JENSEN: Bears survive sluggish first half, then bury Jaguars in second
BY SEAN JENSEN firstname.lastname@example.org October 7, 2012 9:56PM
Jaguars quarterback Blaine Gabbert is sacked by Bears linebacker Lance Briggs during the second half Sunday. Briggs also intercepted a pass by Gabbert and returned it 36 yards for a touchdown. | Phelan M. Ebenhack~AP
Updated: November 9, 2012 6:18AM
JACKSONVILLE, Fla. — Before kickoff Sunday at EverBank Field, with the sun beating down on them, Bears
players braced for the toll the 88-degree heat and the shortened week would take on them.
‘‘It was a hot one,’’ receiver Brandon Marshall said. ‘‘I’ve lived here almost all my life, and I’m still not used to it.’’
The Bears looked sluggish at the start, especially on offense. But after getting an earful from coach Lovie Smith at halftime, the Bears returned to the field and welcomed a climate change.

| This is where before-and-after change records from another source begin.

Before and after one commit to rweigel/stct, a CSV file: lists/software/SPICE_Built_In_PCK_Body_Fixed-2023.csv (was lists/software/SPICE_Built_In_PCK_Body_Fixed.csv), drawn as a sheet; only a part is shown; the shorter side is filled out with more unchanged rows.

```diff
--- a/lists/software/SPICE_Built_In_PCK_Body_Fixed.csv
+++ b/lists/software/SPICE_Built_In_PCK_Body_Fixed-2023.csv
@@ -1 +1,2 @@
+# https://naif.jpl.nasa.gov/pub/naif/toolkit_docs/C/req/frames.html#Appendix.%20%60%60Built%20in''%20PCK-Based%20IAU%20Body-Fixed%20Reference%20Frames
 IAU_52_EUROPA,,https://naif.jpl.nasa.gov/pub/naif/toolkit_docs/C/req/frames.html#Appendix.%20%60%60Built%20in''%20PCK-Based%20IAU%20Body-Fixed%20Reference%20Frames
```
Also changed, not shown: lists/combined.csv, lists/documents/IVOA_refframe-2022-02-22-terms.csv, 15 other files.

‘‘The sun went down,’’ defensive tackle Henry Melton said, ‘‘and the monsters came out.’’
And the Jacksonville Jaguars are sure to have plenty of nightmares.

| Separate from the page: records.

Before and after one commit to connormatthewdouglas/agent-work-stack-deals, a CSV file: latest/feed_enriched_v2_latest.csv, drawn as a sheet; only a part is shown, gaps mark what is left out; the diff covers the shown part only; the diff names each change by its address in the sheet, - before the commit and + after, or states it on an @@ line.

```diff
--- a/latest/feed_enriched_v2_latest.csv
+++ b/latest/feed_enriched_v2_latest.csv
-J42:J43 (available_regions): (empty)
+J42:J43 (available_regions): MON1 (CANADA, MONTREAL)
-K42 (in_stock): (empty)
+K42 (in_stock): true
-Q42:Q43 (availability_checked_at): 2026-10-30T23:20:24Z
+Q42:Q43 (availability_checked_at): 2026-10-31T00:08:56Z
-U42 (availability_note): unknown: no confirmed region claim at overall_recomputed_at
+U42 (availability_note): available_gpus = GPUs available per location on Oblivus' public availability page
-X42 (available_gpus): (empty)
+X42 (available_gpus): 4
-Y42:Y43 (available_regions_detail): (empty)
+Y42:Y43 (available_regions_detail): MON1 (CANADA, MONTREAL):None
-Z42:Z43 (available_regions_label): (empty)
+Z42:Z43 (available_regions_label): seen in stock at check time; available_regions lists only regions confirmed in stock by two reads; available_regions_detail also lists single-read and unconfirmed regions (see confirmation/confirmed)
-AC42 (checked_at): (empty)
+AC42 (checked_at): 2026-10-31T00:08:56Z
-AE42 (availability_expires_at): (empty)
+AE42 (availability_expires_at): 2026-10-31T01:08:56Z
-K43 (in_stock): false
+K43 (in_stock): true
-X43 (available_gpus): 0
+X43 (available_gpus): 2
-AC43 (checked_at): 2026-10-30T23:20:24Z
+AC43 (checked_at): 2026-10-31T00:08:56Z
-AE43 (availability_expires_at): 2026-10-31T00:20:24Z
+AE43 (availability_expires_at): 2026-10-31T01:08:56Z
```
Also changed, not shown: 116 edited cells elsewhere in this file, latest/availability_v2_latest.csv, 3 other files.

As the sun descended in the third quarter, the Bears got stronger and stronger. The offense grinded its way to a 17-play, nine-minute drive that Robbie Gould capped with a field goal, and the defense dominated to the tune of two interceptions returned for touchdowns.
‘‘I don’t know how all that happened,’’ Jaguars coach Mike Mularkey said. ‘‘I told the team that I wish I knew what I could say to them afterwards after coming in from a 3-3 tie at the half [and] playing pretty good football. To let it escalate out of control like it did is unfortunate.’’

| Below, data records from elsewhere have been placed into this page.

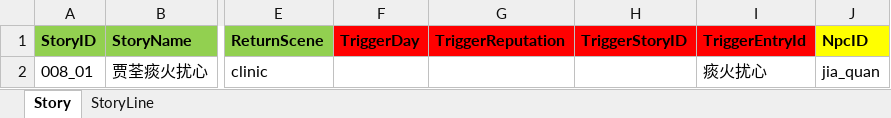
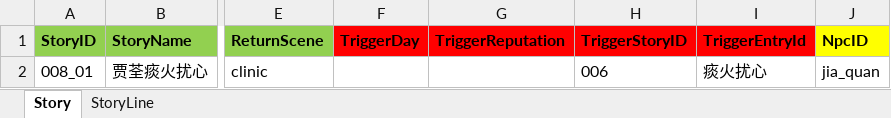
Before and after one commit to lqc19891229/Doctor, an Excel workbook: DataTables/DetailText/剧情/008_01贾荃痰火扰心.xlsx, sheet Story, drawn as a sheet; only a part is shown, gaps mark what is left out; values as stored, in another font and other column widths than the file's, no borders; the diff names each change by its address in the sheet, - before the commit and + after, or states it on an @@ line.

```diff
--- a/DataTables/DetailText/剧情/008_01贾荃痰火扰心.xlsx (sheet Story)
+++ b/DataTables/DetailText/剧情/008_01贾荃痰火扰心.xlsx (sheet Story)
-H2 (TriggerStoryID): (empty)
+H2 (TriggerStoryID): 006
```
Also changed, not shown: DataTables/DetailText/剧情/002初学医术.xlsx, DataTables/DetailText/剧情/020夜晚遇刺.xlsx, 2 other files.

Forget about style points. The Bears had a brutal turnaround, defeating the Dallas Cowboys on the road on ‘‘Monday Night Football,’’ then heading to Jacksonville for a game six days later.
The Jaguars were 1-3 entering the game, but their losses had come against three teams that entered the weekend at least tied for the lead in their respective divisions. On any day, running back Maurice Jones-Drew is hard to handle. And the Jaguars’ defense embraced the Green Bay Packers’ approach, trying to be physical with the Bears’ receivers and getting after quarterback Jay Cutler.
On the Bears’ first series, cornerback Derek Cox intercepted a pass by Cutler. By the end of the first half, Cutler had completed only 10 of 20 passes for 110 yards.
Smith was none too pleased at halftime.
‘‘He basically cursed us out without cursing,’’ cornerback Charles Tillman said. ‘‘He raised his voice, and he gave that mean, surly, stern look. I think we responded to that.’’
Tillman certainly did, intercepting a pass by Blaine Gabbert with about five minutes left in the third quarter and returning it 36 yards for a touchdown. By the end of the quarter, the Jaguars had run four offensive plays and failed to gain a yard.
It got worse in the fourth. Cutler started to get into a rhythm late in the third, and his first pass of the fourth was a 10-yard touchdown to rookie Alshon Jeffery.
The Bears’ defense forced another punt on the ensuing series, then Cutler highlighted a seven-play, 94-yard drive with a 39-yard pass to Devin Hester and a 24-yard touchdown pass to Marshall. Linebacker Lance Briggs intercepted a pass by Gabbert on the next series and sprinted into the end zone for another 36-yard touchdown.
‘‘It was really the tale of two halves,’’ said Gabbert, who finished 17-for-33 for 142 yards. ‘‘We’ve got to come out in the second half and play better football, and it starts with me. Two pick-sixes in a half, that’s awful.’’
The mood was decidedly more upbeat in the visitors’ locker room.
‘‘Four-and-one, feels good,’’ Melton said. ‘‘But you just can’t get too excited about it. We’ve been in that situation [before]. We were 7-3 last year, and it all kind of crumbled for us.
‘‘But the bye comes at a good time. It’s always good to get a rest.’’